Coastal defence ships (sometimes called coastal battleships or coast defence ships) were warships built for the purpose of coastal defence, mostly during the period from 1860 to 1920. They were small, often cruiser-sized warships that sacrificed speed and range for armour and armament. They were usually attractive to nations that either could not afford full-sized battleships or could be satisfied by specially designed shallow-draft vessels capable of littoral operations close to their own shores. The Nordic countries and Thailand found them particularly appropriate for their island-dotted coastal waters. Some vessels had limited blue-water capabilities; others operated in rivers.
The coastal defence ships differed from earlier monitors by having a higher freeboard and usually possessing both higher speed and a secondary armament; some examples also mounted casemated guns (monitors' guns were almost always in turrets). They varied in size from around 1,500:tons to 8,000:tons.
Their construction and appearance was often that of miniaturized pre-dreadnought battleships. As such, they carried heavier armour than cruisers or gunboats of equivalent size, were typically equipped with a main armament of two or four heavy and several lighter guns in turrets or casemates, and could steam at a higher speed than most monitors. In service they were mainly used as movable coastal artillery rather than instruments of sea control or fleet engagements like the battleships operated by blue-water navies. Few of these ships saw combat in the First World War, though some did in the Second World War. The last were scrapped in the 1970s.
Navies with coastal defence ships serving as their main capital ships included those of Ecuador, Finland, Greece, the Netherlands, Norway, Portugal, Sweden, Thailand, and the British colonies of India and Victoria.
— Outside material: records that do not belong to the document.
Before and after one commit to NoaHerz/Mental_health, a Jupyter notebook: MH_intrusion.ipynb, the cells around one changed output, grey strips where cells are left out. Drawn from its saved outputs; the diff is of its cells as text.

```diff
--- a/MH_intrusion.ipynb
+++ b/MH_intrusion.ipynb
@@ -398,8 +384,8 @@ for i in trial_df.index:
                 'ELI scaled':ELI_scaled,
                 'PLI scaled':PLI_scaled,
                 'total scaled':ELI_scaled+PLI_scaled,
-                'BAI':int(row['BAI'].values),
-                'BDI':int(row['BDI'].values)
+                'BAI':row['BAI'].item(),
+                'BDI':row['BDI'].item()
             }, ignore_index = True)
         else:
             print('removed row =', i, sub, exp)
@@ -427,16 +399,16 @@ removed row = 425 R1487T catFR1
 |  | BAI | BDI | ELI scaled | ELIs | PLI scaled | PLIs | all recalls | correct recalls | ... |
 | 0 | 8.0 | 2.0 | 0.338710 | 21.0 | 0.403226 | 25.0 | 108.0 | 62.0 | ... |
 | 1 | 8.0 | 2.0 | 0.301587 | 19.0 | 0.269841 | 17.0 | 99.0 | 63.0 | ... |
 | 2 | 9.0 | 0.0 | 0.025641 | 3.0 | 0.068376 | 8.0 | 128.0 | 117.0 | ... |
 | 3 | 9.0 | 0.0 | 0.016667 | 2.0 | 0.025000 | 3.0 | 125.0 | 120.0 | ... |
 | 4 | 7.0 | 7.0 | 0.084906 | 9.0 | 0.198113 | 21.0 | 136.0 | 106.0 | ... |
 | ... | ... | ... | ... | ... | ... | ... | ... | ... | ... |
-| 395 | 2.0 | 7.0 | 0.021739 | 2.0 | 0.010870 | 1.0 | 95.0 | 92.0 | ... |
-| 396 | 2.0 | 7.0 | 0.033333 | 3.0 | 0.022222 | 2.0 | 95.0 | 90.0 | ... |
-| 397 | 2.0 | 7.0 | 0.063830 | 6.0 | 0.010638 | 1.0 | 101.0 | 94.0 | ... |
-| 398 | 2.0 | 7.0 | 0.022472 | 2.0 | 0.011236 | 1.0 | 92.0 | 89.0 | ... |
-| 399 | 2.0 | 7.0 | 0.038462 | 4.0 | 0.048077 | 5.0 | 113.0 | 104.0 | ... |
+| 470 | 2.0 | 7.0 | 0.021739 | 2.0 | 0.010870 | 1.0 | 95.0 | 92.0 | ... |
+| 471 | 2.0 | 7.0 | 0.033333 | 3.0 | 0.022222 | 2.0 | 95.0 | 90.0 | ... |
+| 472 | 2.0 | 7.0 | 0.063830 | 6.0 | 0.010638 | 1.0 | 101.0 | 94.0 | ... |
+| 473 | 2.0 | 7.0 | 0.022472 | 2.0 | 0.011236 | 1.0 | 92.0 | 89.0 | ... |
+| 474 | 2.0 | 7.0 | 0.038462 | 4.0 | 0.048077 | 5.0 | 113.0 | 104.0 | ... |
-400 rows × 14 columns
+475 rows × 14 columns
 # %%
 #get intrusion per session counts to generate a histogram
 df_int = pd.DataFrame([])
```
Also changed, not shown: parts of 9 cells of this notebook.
Some nations which at one time or another built, bought, or otherwise acquired their own front-line capital ships, such as Argentina, ...read more